Return every record below exactly as written.
(Beginning of RECORDS TO PROCESS)
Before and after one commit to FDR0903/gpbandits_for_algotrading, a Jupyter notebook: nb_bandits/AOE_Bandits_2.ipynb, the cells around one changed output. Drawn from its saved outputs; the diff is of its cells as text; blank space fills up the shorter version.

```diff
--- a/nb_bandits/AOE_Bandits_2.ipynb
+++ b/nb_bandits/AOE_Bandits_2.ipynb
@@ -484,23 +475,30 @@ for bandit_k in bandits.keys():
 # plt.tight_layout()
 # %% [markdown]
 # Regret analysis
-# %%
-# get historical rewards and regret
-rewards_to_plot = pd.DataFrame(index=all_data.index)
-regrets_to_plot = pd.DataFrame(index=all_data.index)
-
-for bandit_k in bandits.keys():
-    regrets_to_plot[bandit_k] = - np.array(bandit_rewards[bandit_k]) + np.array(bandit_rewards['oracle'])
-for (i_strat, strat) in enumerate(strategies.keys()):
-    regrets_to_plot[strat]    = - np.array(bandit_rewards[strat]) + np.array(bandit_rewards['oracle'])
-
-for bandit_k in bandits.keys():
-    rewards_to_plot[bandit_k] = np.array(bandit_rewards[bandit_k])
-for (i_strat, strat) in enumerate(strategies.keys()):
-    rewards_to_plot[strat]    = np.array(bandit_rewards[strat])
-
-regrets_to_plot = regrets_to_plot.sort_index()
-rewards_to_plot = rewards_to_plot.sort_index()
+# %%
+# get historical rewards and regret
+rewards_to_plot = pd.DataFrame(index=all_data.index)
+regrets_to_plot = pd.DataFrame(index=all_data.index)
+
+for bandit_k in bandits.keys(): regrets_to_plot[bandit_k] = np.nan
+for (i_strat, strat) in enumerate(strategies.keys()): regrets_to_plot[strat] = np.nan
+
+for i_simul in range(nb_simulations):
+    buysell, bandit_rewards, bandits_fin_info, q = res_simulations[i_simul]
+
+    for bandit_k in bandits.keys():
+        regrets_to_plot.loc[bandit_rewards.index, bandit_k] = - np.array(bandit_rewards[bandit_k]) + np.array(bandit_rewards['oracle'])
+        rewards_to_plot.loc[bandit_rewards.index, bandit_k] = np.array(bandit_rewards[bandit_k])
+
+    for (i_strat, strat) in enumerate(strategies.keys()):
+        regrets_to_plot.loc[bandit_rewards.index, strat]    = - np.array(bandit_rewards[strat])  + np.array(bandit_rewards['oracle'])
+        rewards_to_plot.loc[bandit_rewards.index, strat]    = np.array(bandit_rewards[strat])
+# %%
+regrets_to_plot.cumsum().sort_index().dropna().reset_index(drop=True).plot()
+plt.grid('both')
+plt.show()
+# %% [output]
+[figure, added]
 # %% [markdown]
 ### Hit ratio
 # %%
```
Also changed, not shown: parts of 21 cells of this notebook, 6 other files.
(End of RECORDS TO PROCESS)
• **SOLVED PROBLEM**:
Before and after one commit to FDR0903/gpbandits_for_algotrading, a Jupyter notebook: nb_bandits/AOE_Bandits_2.ipynb, the cells around one changed output. Drawn from its saved outputs; the diff is of its cells as text; blank space fills up the shorter version.

```diff
--- a/nb_bandits/AOE_Bandits_2.ipynb
+++ b/nb_bandits/AOE_Bandits_2.ipynb
@@ -484,23 +475,30 @@ for bandit_k in bandits.keys():
 # plt.tight_layout()
 # %% [markdown]
 # Regret analysis
-# %%
-# get historical rewards and regret
-rewards_to_plot = pd.DataFrame(index=all_data.index)
-regrets_to_plot = pd.DataFrame(index=all_data.index)
-
-for bandit_k in bandits.keys():
-    regrets_to_plot[bandit_k] = - np.array(bandit_rewards[bandit_k]) + np.array(bandit_rewards['oracle'])
-for (i_strat, strat) in enumerate(strategies.keys()):
-    regrets_to_plot[strat]    = - np.array(bandit_rewards[strat]) + np.array(bandit_rewards['oracle'])
-
-for bandit_k in bandits.keys():
-    rewards_to_plot[bandit_k] = np.array(bandit_rewards[bandit_k])
-for (i_strat, strat) in enumerate(strategies.keys()):
-    rewards_to_plot[strat]    = np.array(bandit_rewards[strat])
-
-regrets_to_plot = regrets_to_plot.sort_index()
-rewards_to_plot = rewards_to_plot.sort_index()
+# %%
+# get historical rewards and regret
+rewards_to_plot = pd.DataFrame(index=all_data.index)
+regrets_to_plot = pd.DataFrame(index=all_data.index)
+
+for bandit_k in bandits.keys(): regrets_to_plot[bandit_k] = np.nan
+for (i_strat, strat) in enumerate(strategies.keys()): regrets_to_plot[strat] = np.nan
+
+for i_simul in range(nb_simulations):
+    buysell, bandit_rewards, bandits_fin_info, q = res_simulations[i_simul]
+
+    for bandit_k in bandits.keys():
+        regrets_to_plot.loc[bandit_rewards.index, bandit_k] = - np.array(bandit_rewards[bandit_k]) + np.array(bandit_rewards['oracle'])
+        rewards_to_plot.loc[bandit_rewards.index, bandit_k] = np.array(bandit_rewards[bandit_k])
+
+    for (i_strat, strat) in enumerate(strategies.keys()):
+        regrets_to_plot.loc[bandit_rewards.index, strat]    = - np.array(bandit_rewards[strat])  + np.array(bandit_rewards['oracle'])
+        rewards_to_plot.loc[bandit_rewards.index, strat]    = np.array(bandit_rewards[strat])
+# %%
+regrets_to_plot.cumsum().sort_index().dropna().reset_index(drop=True).plot()
+plt.grid('both')
+plt.show()
+# %% [output]
+[figure, added]
 # %% [markdown]
 ### Hit ratio
 # %%
```
Also changed, not shown: parts of 21 cells of this notebook, 6 other files.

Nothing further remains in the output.